[User interface change data]
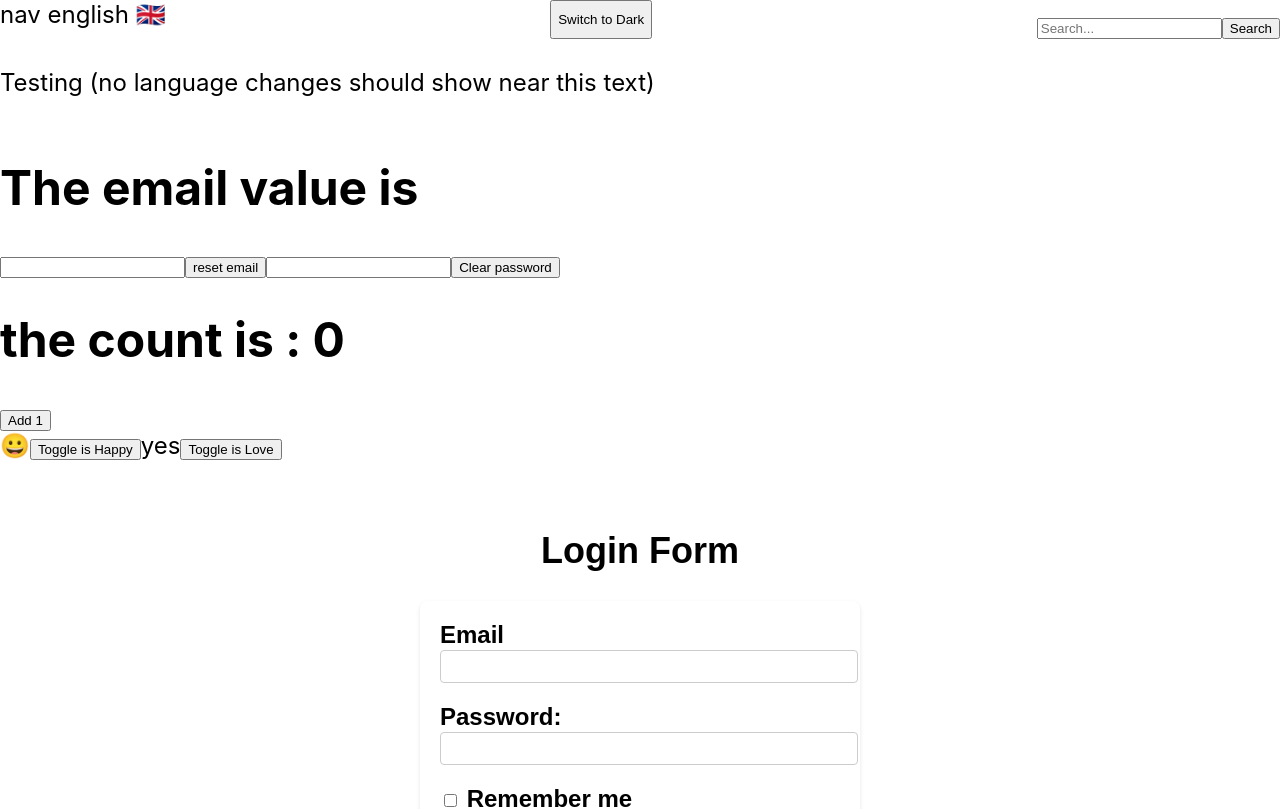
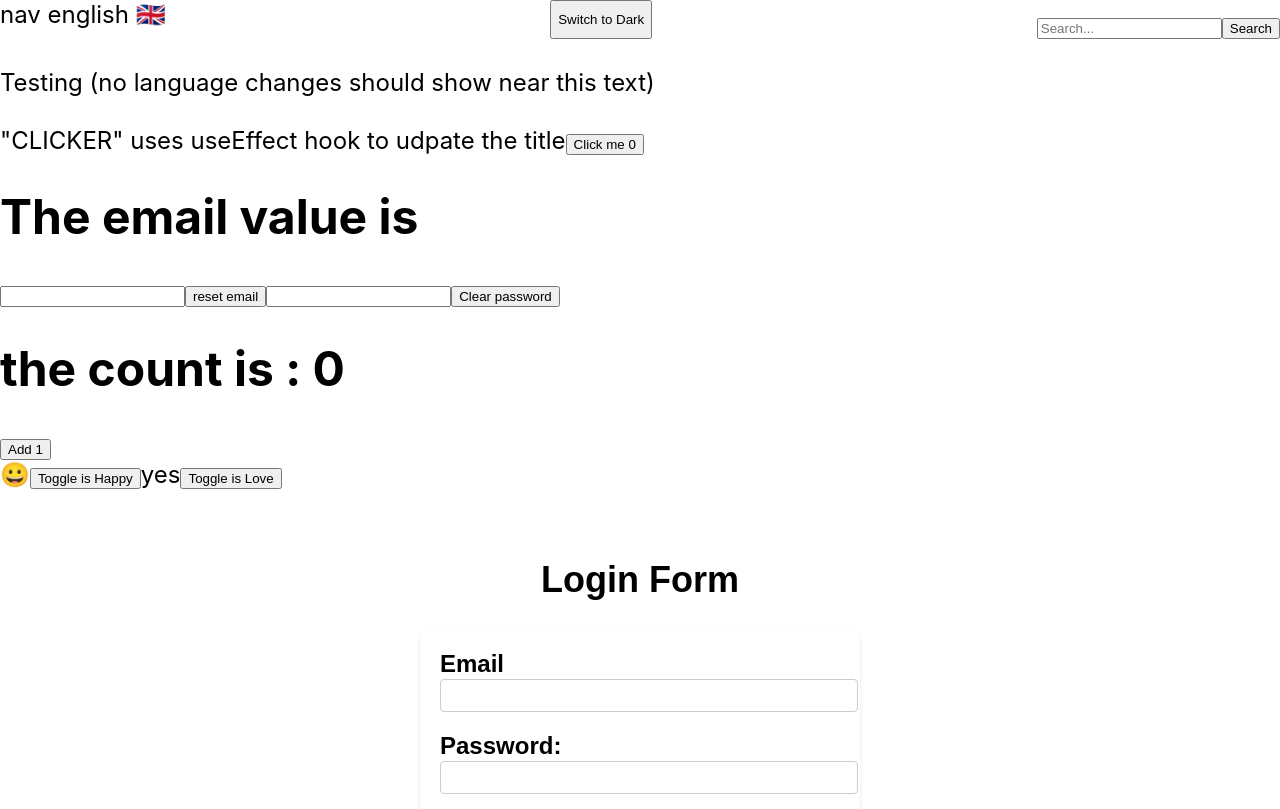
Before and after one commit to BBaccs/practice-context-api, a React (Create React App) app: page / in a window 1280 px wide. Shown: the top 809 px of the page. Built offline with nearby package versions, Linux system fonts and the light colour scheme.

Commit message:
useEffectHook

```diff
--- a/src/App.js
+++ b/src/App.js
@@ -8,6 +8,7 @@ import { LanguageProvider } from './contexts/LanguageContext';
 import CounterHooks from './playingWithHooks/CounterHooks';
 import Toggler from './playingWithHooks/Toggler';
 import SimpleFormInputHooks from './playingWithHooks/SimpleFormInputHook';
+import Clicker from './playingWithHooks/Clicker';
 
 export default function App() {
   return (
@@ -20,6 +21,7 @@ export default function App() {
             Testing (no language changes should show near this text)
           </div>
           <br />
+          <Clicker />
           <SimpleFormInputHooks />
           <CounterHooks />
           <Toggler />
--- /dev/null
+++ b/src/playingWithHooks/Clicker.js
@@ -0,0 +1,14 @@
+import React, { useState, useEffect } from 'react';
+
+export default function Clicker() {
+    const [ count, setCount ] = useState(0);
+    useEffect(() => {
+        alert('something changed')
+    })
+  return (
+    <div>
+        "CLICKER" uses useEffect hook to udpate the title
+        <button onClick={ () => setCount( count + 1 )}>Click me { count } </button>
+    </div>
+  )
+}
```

» **INSTRUCTIONS FOR THE TASK**
Every line of the records that includes the word "playingWithHooks" should be gathered.

» **ANSWER TO THIS EXERCISE**
 import CounterHooks from './playingWithHooks/CounterHooks';
 import Toggler from './playingWithHooks/Toggler';
 import SimpleFormInputHooks from './playingWithHooks/SimpleFormInputHook';
+import Clicker from './playingWithHooks/Clicker';
+++ b/src/playingWithHooks/Clicker.js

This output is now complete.